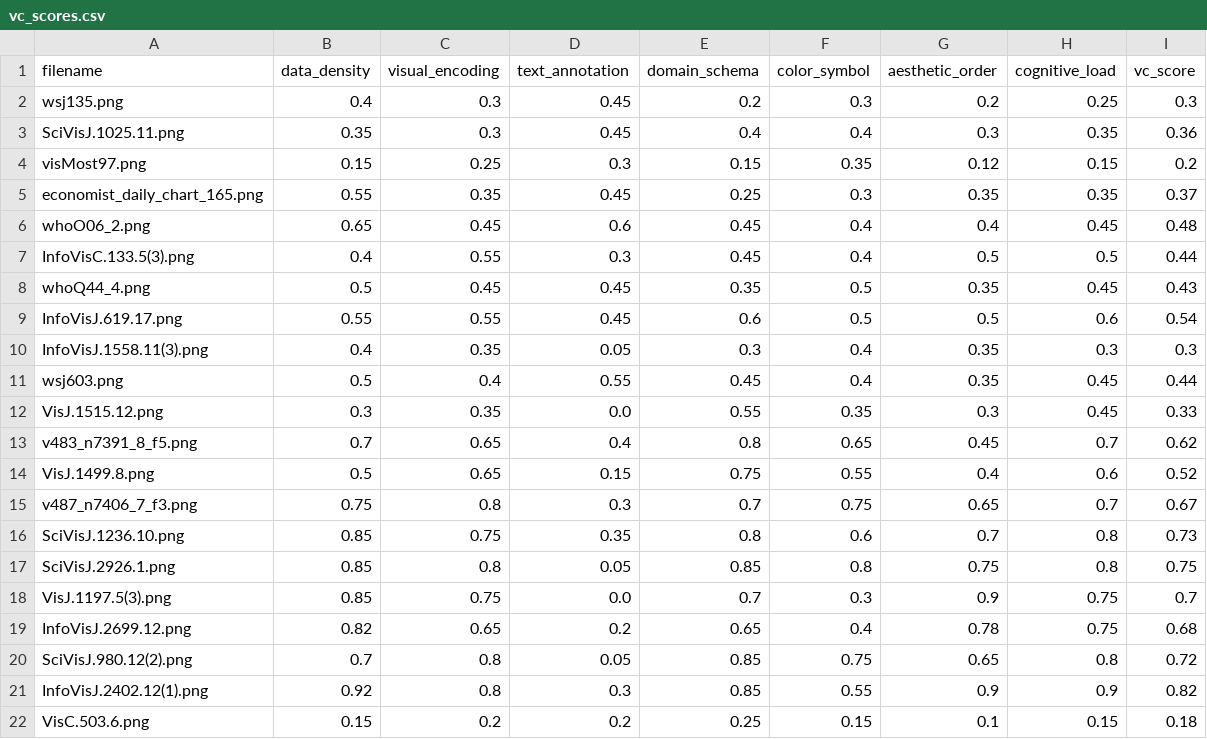
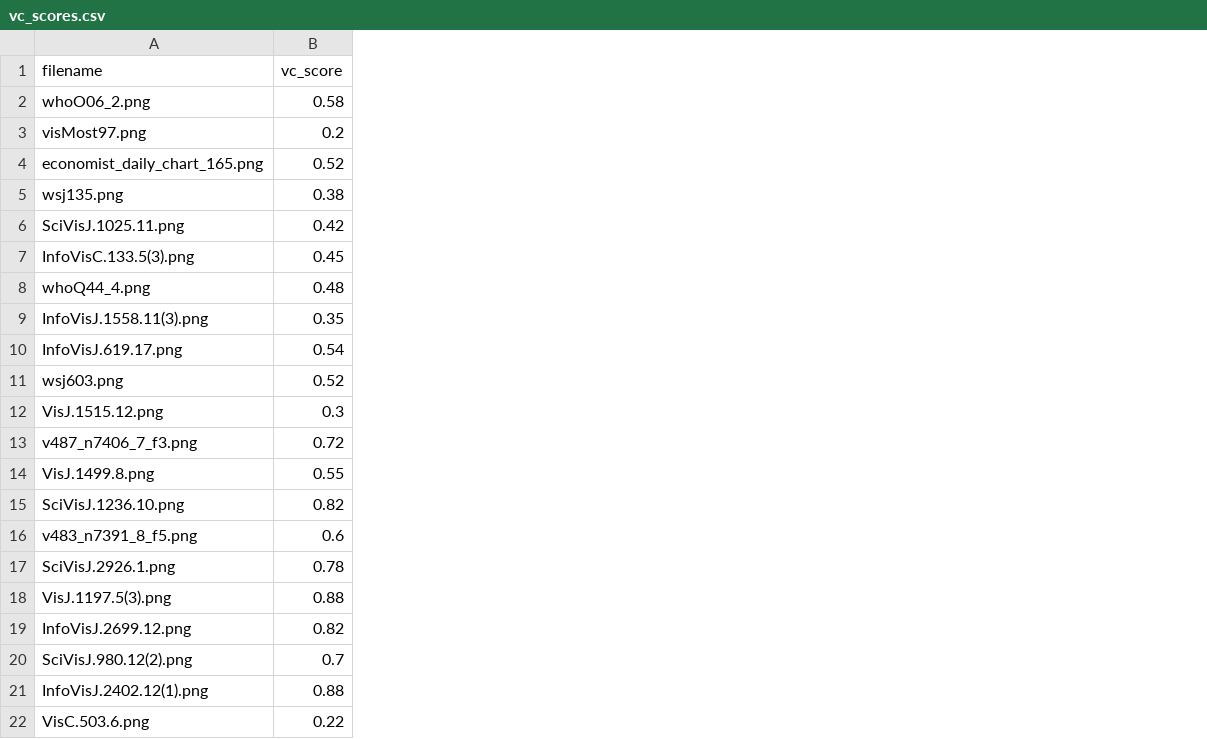
Before and after one commit to mling216/comment-post-processing, a CSV file: vc_api_46gt_v2/vc_scores.csv, drawn as a sheet; only a part is shown; removed rows and columns are numbered as before the commit, all else as after; the diff covers the shown part only; the diff names each change by its address in the sheet, - before the commit and + after, or states it on an @@ line.

```diff
--- a/vc_api_46gt_v2/vc_scores.csv
+++ b/vc_api_46gt_v2/vc_scores.csv
-column B (data_density), rows 4-5: 0.15 | 0.55; rows 7-9: 0.4 | 0.5 | 0.55; rows 11-12: 0.5 | 0.3; rows 15-22: 0.75 | 0.85 | 0.85 | 0.85 | 0.82 | 0.7 | 0.92 | 0.15
-column C (visual_encoding), rows 4-5: 0.25 | 0.35; rows 7-9: 0.55 | 0.45 | 0.55; rows 11-12: 0.4 | 0.35; rows 15-22: 0.8 | 0.75 | 0.8 | 0.75 | 0.65 | 0.8 | 0.8 | 0.2
-column D (text_annotation), rows 4-5: 0.3 | 0.45; rows 7-9: 0.3 | 0.45 | 0.45; rows 11-12: 0.55 | 0.0; rows 15-22: 0.3 | 0.35 | 0.05 | 0.0 | 0.2 | 0.05 | 0.3 | 0.2
-column E (domain_schema), rows 4-5: 0.15 | 0.25; rows 7-9: 0.45 | 0.35 | 0.6; rows 11-12: 0.45 | 0.55; rows 15-22: 0.7 | 0.8 | 0.85 | 0.7 | 0.65 | 0.85 | 0.85 | 0.25
-column F (color_symbol), rows 4-5: 0.35 | 0.3; rows 7-9: 0.4 | 0.5 | 0.5; rows 11-12: 0.4 | 0.35; rows 15-22: 0.75 | 0.6 | 0.8 | 0.3 | 0.4 | 0.75 | 0.55 | 0.15
-column G (aesthetic_order), rows 4-5: 0.12 | 0.35; rows 7-9: 0.5 | 0.35 | 0.5; rows 11-12: 0.35 | 0.3; rows 15-22: 0.65 | 0.7 | 0.75 | 0.9 | 0.78 | 0.65 | 0.9 | 0.1
-column H (cognitive_load), rows 4-5: 0.15 | 0.35; rows 7-9: 0.5 | 0.45 | 0.6; rows 11-12: 0.45 | 0.45; rows 15-22: 0.7 | 0.8 | 0.8 | 0.75 | 0.75 | 0.8 | 0.9 | 0.15
-row 2: wsj135.png | 0.4 | 0.3 | 0.45 | 0.2 | 0.3 | 0.2 | 0.25 | 0.3
-row 3: SciVisJ.1025.11.png | 0.35 | 0.3 | 0.45 | 0.4 | 0.4 | 0.3 | 0.35 | 0.36
+row 2: whoO06_2.png | 0.58
-B4 (vc_score): 0.37
+B4 (vc_score): 0.52
-row 6: whoO06_2.png | 0.65 | 0.45 | 0.6 | 0.45 | 0.4 | 0.4 | 0.45 | 0.48
+row 5: wsj135.png | 0.38
+row 6: SciVisJ.1025.11.png | 0.42
-B7 (vc_score): 0.44
+B7 (vc_score): 0.45
-B8 (vc_score): 0.43
+B8 (vc_score): 0.48
+row 9: InfoVisJ.1558.11(3).png | 0.35
-row 10: InfoVisJ.1558.11(3).png | 0.4 | 0.35 | 0.05 | 0.3 | 0.4 | 0.35 | 0.3 | 0.3
-B11 (vc_score): 0.44
+B11 (vc_score): 0.52
-B12 (vc_score): 0.33
+B12 (vc_score): 0.3
-row 13: v483_n7391_8_f5.png | 0.7 | 0.65 | 0.4 | 0.8 | 0.65 | 0.45 | 0.7 | 0.62
-row 14: VisJ.1499.8.png | 0.5 | 0.65 | 0.15 | 0.75 | 0.55 | 0.4 | 0.6 | 0.52
-B13 (vc_score): 0.67
+B13 (vc_score): 0.72
+row 14: VisJ.1499.8.png | 0.55
-B15 (vc_score): 0.73
+B15 (vc_score): 0.82
+row 16: v483_n7391_8_f5.png | 0.6
-B17 (vc_score): 0.75
+B17 (vc_score): 0.78
-B18 (vc_score): 0.7
+B18 (vc_score): 0.88
-B19 (vc_score): 0.68
+B19 (vc_score): 0.82
-B20 (vc_score): 0.72
+B20 (vc_score): 0.7
-B21 (vc_score): 0.82
+B21 (vc_score): 0.88
-B22 (vc_score): 0.18
+B22 (vc_score): 0.22
```
Also changed, not shown: 7 added rows, 7 removed rows and 14 edited cells elsewhere in this file, 50 other files.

○ ○ ○

◆ TASK TO COMPLETE ◆
Among the lines of the material above, find those with the word "SciVisJ". Copy each one.

◆ RESULT OF THIS EXERCISE ◆
-row 3: SciVisJ.1025.11.png | 0.35 | 0.3 | 0.45 | 0.4 | 0.4 | 0.3 | 0.35 | 0.36
+row 6: SciVisJ.1025.11.png | 0.42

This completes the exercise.